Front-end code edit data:

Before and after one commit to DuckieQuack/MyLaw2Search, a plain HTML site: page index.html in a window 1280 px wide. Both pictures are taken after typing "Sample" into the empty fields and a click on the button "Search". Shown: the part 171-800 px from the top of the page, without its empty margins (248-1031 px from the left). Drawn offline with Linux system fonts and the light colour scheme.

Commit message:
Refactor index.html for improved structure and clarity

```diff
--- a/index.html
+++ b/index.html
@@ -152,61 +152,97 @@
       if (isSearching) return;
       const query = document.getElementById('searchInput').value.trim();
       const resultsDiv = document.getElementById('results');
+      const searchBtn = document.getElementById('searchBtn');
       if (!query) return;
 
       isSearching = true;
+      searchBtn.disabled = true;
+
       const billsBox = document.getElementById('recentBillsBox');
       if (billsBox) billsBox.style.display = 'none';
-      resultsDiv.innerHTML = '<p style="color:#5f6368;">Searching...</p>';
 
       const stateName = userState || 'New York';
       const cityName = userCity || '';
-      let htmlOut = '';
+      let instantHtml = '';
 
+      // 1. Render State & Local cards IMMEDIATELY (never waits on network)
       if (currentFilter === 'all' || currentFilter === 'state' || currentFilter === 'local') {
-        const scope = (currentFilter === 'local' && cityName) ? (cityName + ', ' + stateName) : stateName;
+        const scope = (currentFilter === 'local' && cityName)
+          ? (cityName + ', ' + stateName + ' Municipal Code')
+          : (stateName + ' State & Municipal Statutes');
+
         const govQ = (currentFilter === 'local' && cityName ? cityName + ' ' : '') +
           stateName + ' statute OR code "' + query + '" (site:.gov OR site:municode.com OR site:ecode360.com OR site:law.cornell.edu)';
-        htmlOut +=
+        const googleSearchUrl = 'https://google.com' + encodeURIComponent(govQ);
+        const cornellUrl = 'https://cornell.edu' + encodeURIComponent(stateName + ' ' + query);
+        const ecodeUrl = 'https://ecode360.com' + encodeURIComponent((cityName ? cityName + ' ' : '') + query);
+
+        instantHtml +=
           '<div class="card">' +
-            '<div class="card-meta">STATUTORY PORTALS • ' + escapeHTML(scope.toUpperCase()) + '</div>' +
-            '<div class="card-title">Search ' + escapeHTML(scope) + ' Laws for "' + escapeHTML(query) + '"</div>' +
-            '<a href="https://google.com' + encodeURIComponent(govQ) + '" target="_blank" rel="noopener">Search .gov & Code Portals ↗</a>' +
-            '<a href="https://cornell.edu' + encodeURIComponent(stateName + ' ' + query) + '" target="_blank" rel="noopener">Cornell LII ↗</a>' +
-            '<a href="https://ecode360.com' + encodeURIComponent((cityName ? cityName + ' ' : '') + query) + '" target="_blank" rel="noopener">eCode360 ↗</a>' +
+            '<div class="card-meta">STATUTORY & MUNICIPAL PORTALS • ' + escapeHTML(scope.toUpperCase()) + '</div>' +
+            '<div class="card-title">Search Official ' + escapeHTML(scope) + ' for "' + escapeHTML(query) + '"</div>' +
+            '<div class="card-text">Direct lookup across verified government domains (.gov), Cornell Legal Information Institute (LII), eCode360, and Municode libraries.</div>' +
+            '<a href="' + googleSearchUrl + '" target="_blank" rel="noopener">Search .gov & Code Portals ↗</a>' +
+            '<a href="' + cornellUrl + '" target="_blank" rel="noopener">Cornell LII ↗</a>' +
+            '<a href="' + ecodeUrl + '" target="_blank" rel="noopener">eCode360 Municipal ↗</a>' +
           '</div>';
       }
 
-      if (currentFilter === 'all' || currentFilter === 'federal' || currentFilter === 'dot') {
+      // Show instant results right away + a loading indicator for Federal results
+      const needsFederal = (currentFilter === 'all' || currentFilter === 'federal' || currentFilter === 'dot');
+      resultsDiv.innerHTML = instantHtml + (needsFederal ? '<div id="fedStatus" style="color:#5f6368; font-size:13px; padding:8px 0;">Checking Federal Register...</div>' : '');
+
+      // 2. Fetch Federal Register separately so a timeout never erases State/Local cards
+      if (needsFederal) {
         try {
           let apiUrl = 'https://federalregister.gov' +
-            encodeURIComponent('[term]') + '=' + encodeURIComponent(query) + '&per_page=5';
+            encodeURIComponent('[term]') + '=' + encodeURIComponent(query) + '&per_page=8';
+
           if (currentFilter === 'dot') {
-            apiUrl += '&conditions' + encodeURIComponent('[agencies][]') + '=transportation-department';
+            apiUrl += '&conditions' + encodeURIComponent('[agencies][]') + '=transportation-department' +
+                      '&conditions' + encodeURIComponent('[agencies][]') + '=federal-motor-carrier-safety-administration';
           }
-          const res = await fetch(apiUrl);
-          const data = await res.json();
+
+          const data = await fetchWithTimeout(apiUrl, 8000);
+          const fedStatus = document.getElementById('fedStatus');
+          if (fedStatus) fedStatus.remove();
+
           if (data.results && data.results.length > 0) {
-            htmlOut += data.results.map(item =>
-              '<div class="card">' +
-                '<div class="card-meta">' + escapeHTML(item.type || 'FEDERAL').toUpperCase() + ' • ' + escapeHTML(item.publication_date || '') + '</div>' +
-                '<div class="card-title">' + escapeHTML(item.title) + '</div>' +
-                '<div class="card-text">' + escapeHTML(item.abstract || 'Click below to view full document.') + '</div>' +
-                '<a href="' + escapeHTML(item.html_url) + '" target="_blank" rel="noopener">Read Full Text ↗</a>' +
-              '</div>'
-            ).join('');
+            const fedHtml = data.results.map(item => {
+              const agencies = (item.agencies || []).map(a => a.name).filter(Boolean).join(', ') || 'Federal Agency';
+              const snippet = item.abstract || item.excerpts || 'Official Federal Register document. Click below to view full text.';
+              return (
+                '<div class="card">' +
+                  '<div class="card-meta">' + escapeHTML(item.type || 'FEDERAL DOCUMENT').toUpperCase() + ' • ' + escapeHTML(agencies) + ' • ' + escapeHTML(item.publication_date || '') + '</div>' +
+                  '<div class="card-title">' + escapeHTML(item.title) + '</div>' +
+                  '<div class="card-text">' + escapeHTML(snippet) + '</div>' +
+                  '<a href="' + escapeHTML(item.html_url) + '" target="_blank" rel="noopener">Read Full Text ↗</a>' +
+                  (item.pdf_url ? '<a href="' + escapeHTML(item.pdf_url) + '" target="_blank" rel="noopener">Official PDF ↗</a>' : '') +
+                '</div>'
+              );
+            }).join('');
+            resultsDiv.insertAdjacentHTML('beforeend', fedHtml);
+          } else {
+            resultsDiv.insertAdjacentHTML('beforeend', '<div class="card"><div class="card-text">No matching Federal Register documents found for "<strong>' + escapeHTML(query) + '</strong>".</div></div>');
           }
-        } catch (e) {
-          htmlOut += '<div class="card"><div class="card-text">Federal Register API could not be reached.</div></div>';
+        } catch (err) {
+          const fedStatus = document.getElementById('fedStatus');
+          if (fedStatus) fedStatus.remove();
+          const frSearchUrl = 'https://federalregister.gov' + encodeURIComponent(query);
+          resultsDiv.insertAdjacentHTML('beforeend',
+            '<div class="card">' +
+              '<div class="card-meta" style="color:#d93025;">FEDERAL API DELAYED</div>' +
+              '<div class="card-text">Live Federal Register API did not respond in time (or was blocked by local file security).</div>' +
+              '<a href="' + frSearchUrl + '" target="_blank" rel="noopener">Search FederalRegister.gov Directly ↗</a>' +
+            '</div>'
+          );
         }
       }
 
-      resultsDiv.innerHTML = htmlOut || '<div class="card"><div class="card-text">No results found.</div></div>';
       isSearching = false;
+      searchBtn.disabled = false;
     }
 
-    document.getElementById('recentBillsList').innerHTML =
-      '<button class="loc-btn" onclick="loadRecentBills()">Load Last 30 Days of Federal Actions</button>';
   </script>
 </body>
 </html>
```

● **Description of the task**:
In the lines above, every record is to be repeated exactly.

● **Answer space**:
Before and after one commit to DuckieQuack/MyLaw2Search, a plain HTML site: page index.html in a window 1280 px wide. Both pictures are taken after typing "Sample" into the empty fields and a click on the button "Search". Shown: the part 171-800 px from the top of the page, without its empty margins (248-1031 px from the left). Drawn offline with Linux system fonts and the light colour scheme.

Commit message:
Refactor index.html for improved structure and clarity

```diff
--- a/index.html
+++ b/index.html
@@ -152,61 +152,97 @@
       if (isSearching) return;
       const query = document.getElementById('searchInput').value.trim();
       const resultsDiv = document.getElementById('results');
+      const searchBtn = document.getElementById('searchBtn');
       if (!query) return;
 
       isSearching = true;
+      searchBtn.disabled = true;
+
       const billsBox = document.getElementById('recentBillsBox');
       if (billsBox) billsBox.style.display = 'none';
-      resultsDiv.innerHTML = '<p style="color:#5f6368;">Searching...</p>';
 
       const stateName = userState || 'New York';
       const cityName = userCity || '';
-      let htmlOut = '';
+      let instantHtml = '';
 
+      // 1. Render State & Local cards IMMEDIATELY (never waits on network)
       if (currentFilter === 'all' || currentFilter === 'state' || currentFilter === 'local') {
-        const scope = (currentFilter === 'local' && cityName) ? (cityName + ', ' + stateName) : stateName;
+        const scope = (currentFilter === 'local' && cityName)
+          ? (cityName + ', ' + stateName + ' Municipal Code')
+          : (stateName + ' State & Municipal Statutes');
+
         const govQ = (currentFilter === 'local' && cityName ? cityName + ' ' : '') +
           stateName + ' statute OR code "' + query + '" (site:.gov OR site:municode.com OR site:ecode360.com OR site:law.cornell.edu)';
-        htmlOut +=
+        const googleSearchUrl = 'https://google.com' + encodeURIComponent(govQ);
+        const cornellUrl = 'https://cornell.edu' + encodeURIComponent(stateName + ' ' + query);
+        const ecodeUrl = 'https://ecode360.com' + encodeURIComponent((cityName ? cityName + ' ' : '') + query);
+
+        instantHtml +=
           '<div class="card">' +
-            '<div class="card-meta">STATUTORY PORTALS • ' + escapeHTML(scope.toUpperCase()) + '</div>' +
-            '<div class="card-title">Search ' + escapeHTML(scope) + ' Laws for "' + escapeHTML(query) + '"</div>' +
-            '<a href="https://google.com' + encodeURIComponent(govQ) + '" target="_blank" rel="noopener">Search .gov & Code Portals ↗</a>' +
-            '<a href="https://cornell.edu' + encodeURIComponent(stateName + ' ' + query) + '" target="_blank" rel="noopener">Cornell LII ↗</a>' +
-            '<a href="https://ecode360.com' + encodeURIComponent((cityName ? cityName + ' ' : '') + query) + '" target="_blank" rel="noopener">eCode360 ↗</a>' +
+            '<div class="card-meta">STATUTORY & MUNICIPAL PORTALS • ' + escapeHTML(scope.toUpperCase()) + '</div>' +
+            '<div class="card-title">Search Official ' + escapeHTML(scope) + ' for "' + escapeHTML(query) + '"</div>' +
+            '<div class="card-text">Direct lookup across verified government domains (.gov), Cornell Legal Information Institute (LII), eCode360, and Municode libraries.</div>' +
+            '<a href="' + googleSearchUrl + '" target="_blank" rel="noopener">Search .gov & Code Portals ↗</a>' +
+            '<a href="' + cornellUrl + '" target="_blank" rel="noopener">Cornell LII ↗</a>' +
+            '<a href="' + ecodeUrl + '" target="_blank" rel="noopener">eCode360 Municipal ↗</a>' +
           '</div>';
       }
 
-      if (currentFilter === 'all' || currentFilter === 'federal' || currentFilter === 'dot') {
+      // Show instant results right away + a loading indicator for Federal results
+      const needsFederal = (currentFilter === 'all' || currentFilter === 'federal' || currentFilter === 'dot');
+      resultsDiv.innerHTML = instantHtml + (needsFederal ? '<div id="fedStatus" style="color:#5f6368; font-size:13px; padding:8px 0;">Checking Federal Register...</div>' : '');
+
+      // 2. Fetch Federal Register separately so a timeout never erases State/Local cards
+      if (needsFederal) {
         try {
           let apiUrl = 'https://federalregister.gov' +
-            encodeURIComponent('[term]') + '=' + encodeURIComponent(query) + '&per_page=5';
+            encodeURIComponent('[term]') + '=' + encodeURIComponent(query) + '&per_page=8';
+
           if (currentFilter === 'dot') {
-            apiUrl += '&conditions' + encodeURIComponent('[agencies][]') + '=transportation-department';
+            apiUrl += '&conditions' + encodeURIComponent('[agencies][]') + '=transportation-department' +
+                      '&conditions' + encodeURIComponent('[agencies][]') + '=federal-motor-carrier-safety-administration';
           }
-          const res = await fetch(apiUrl);
-          const data = await res.json();
+
+          const data = await fetchWithTimeout(apiUrl, 8000);
+          const fedStatus = document.getElementById('fedStatus');
+          if (fedStatus) fedStatus.remove();
+
           if (data.results && data.results.length > 0) {
-            htmlOut += data.results.map(item =>
-              '<div class="card">' +
-                '<div class="card-meta">' + escapeHTML(item.type || 'FEDERAL').toUpperCase() + ' • ' + escapeHTML(item.publication_date || '') + '</div>' +
-                '<div class="card-title">' + escapeHTML(item.title) + '</div>' +
-                '<div class="card-text">' + escapeHTML(item.abstract || 'Click below to view full document.') + '</div>' +
-                '<a href="' + escapeHTML(item.html_url) + '" target="_blank" rel="noopener">Read Full Text ↗</a>' +
-              '</div>'
-            ).join('');
+            const fedHtml = data.results.map(item => {
+              const agencies = (item.agencies || []).map(a => a.name).filter(Boolean).join(', ') || 'Federal Agency';
+              const snippet = item.abstract || item.excerpts || 'Official Federal Register document. Click below to view full text.';
+              return (
+                '<div class="card">' +
+                  '<div class="card-meta">' + escapeHTML(item.type || 'FEDERAL DOCUMENT').toUpperCase() + ' • ' + escapeHTML(agencies) + ' • ' + escapeHTML(item.publication_date || '') + '</div>' +
+                  '<div class="card-title">' + escapeHTML(item.title) + '</div>' +
+                  '<div class="card-text">' + escapeHTML(snippet) + '</div>' +
+                  '<a href="' + escapeHTML(item.html_url) + '" target="_blank" rel="noopener">Read Full Text ↗</a>' +
+                  (item.pdf_url ? '<a href="' + escapeHTML(item.pdf_url) + '" target="_blank" rel="noopener">Official PDF ↗</a>' : '') +
+                '</div>'
+              );
+            }).join('');
+            resultsDiv.insertAdjacentHTML('beforeend', fedHtml);
+          } else {
+            resultsDiv.insertAdjacentHTML('beforeend', '<div class="card"><div class="card-text">No matching Federal Register documents found for "<strong>' + escapeHTML(query) + '</strong>".</div></div>');
           }
-        } catch (e) {
-          htmlOut += '<div class="card"><div class="card-text">Federal Register API could not be reached.</div></div>';
+        } catch (err) {
+          const fedStatus = document.getElementById('fedStatus');
+          if (fedStatus) fedStatus.remove();
+          const frSearchUrl = 'https://federalregister.gov' + encodeURIComponent(query);
+          resultsDiv.insertAdjacentHTML('beforeend',
+            '<div class="card">' +
+              '<div class="card-meta" style="color:#d93025;">FEDERAL API DELAYED</div>' +
+              '<div class="card-text">Live Federal Register API did not respond in time (or was blocked by local file security).</div>' +
+              '<a href="' + frSearchUrl + '" target="_blank" rel="noopener">Search FederalRegister.gov Directly ↗</a>' +
+            '</div>'
+          );
         }
       }
 
-      resultsDiv.innerHTML = htmlOut || '<div class="card"><div class="card-text">No results found.</div></div>';
       isSearching = false;
+      searchBtn.disabled = false;
     }
 
-    document.getElementById('recentBillsList').innerHTML =
-      '<button class="loc-btn" onclick="loadRecentBills()">Load Last 30 Days of Federal Actions</button>';
   </script>
 </body>
 </html>
```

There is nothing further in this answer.